The World's Fastest Indian
The Bank Job
Seeking Justice (June 19/12)
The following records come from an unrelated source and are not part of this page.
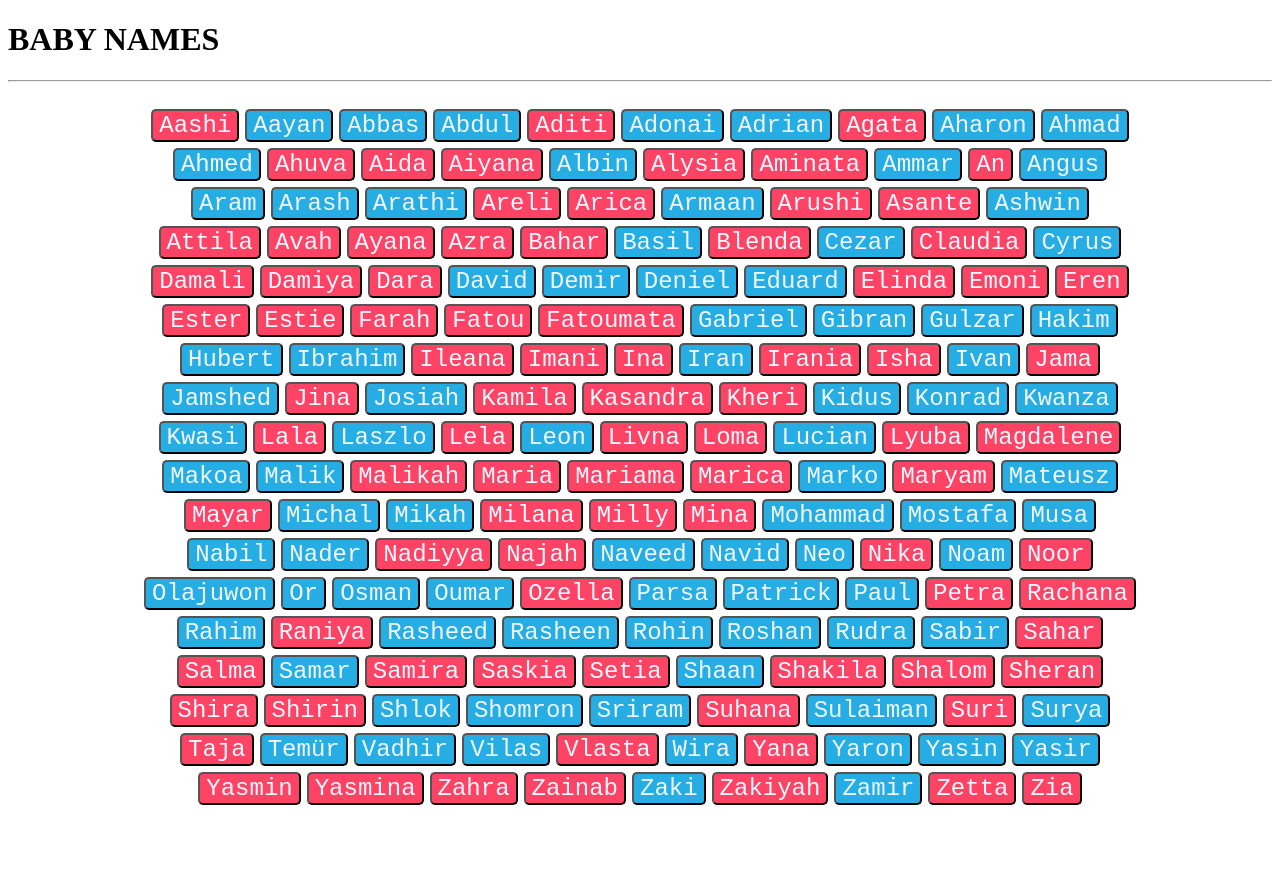
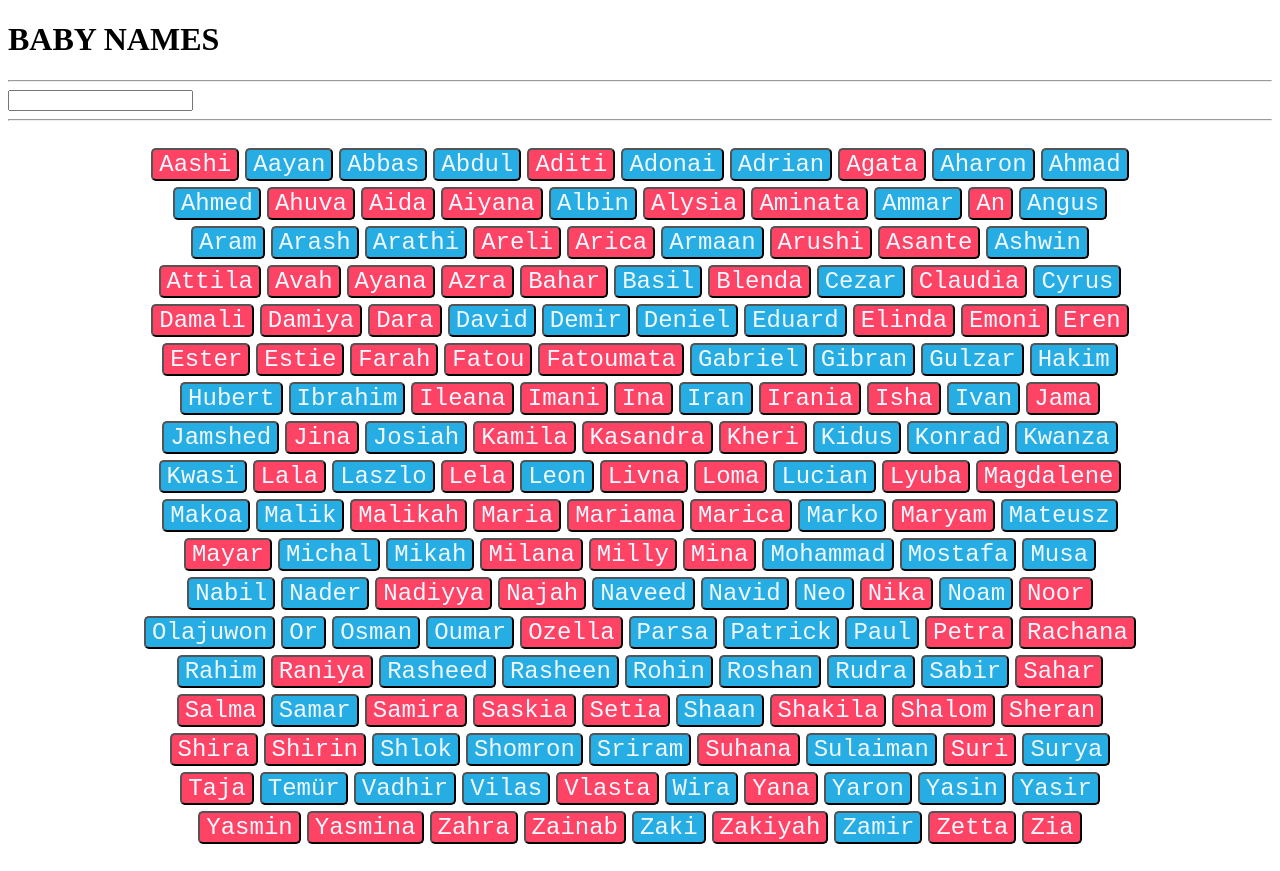
Before and after one commit to maghfoor-a/baby-names-react, a React (Create React App) app: page / in a window 1280 px wide. Before the commit the page ends 832 px from the top, so only its background shows below. Built offline with nearby package versions, Linux system fonts and the light colour scheme; the HTML template or start-up script is replaced by a standard one.

Commit message:
added search bar

```diff
--- a/src/components/MainContent.tsx
+++ b/src/components/MainContent.tsx
@@ -1,7 +1,11 @@
 import babyNamesData from "../data/babyNamesData.json";
 import "./MainContentStyles.css";
+import { useState } from "react";
 
 export default function MainContent(): JSX.Element {
+
+  const [text, setText] = useState("");
+
   interface babyDataTypes {
     id: number;
     name: string;
@@ -10,6 +14,7 @@ export default function MainContent(): JSX.Element {
 
   const allTheNames = babyNamesData
     .sort((a, b) => (a.name > b.name ? 1 : -1))
+    .filter((babyData: babyDataTypes) => babyData.name.includes(`${text}`))
     .map((babyData: babyDataTypes) => {
       return (
         <>
@@ -19,21 +24,25 @@ export default function MainContent(): JSX.Element {
         </>
       );
     });
-  //   const femaleNames = babyNamesData.map((babyData: babyDataTypes) => {
-  //     let name = "";
-  //     if (babyData.sex === "f") {
-  //         name = babyData.name
-  //     }
-  //     return <p key={babyData.id}>{name}</p>
-  //   })
+
+
+
 
   return (
-    <body id="body">
+    <>
+      <>
+            <input className="searchBar" value={text}
+            onChange={(event) => {
+                setText(event.target.value)
+            }}
+            />
+        </>
+      <hr/>
       <div className="wrapper">
         <div className="namesList">
           <p> {allTheNames} </p>
         </div>
       </div>
-    </body>
+    </>
   );
 }
```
Directed by Roger Donaldson, Seeking Justice follows Nicolas Cage's Will Gerard as his life is thrown into turmoil after his wife (January Jones' Laura) is raped by an unknown assailant - with Will's desire for revenge eventually leading him to a mysterious figure known only as Simon (Guy Pearce). Simon, it's quickly revealed, is the head of a clandestine network dedicated to seeking vigilante justice for clients on a quid pro quo basis, and Will, after agreeing to let Simon "take care" of his wife's attacker, inevitably finds himself asked to perform a decidedly unsavory favor for Simon's increasingly sinister organization. It's an intriguing setup that is, at the outset, employed to perfectly watchable effect by filmmaker Roger Donaldson, as the director, working from a script by Robert Tannen, does a nice job of initially emphasizing the admittedly off-kilter situations that Cage's character finds himself drawn into (ie Simon forces Will to jump through a series of oddball hoops in the execution of his payback assignment). It's only as Seeking Justice rolls into its palpably padded-out midsection that one's interest begins to flag, with the progressively less-than-engrossing atmosphere compounded by the inclusion of unreasonably preposterous plot developments (ie there reaches a point at which it becomes impossible to comfortably swallow the rampant silliness of the movie's twists and turns). There is, as such, little doubt that the film's action-oriented sequences are simply unable to pack the visceral punch that Donaldson has clearly intended, with the less-than-engrossing vibe compounded by an almost egregious emphasis on Will's tedious investigation into Simon's shady cabal. The end result is a hopelessly uneven thriller that just isn't able to live up to its seemingly can't-miss premise, with the film's borderline passable atmosphere perpetuated by Cage and, especially, Pearce's strong work.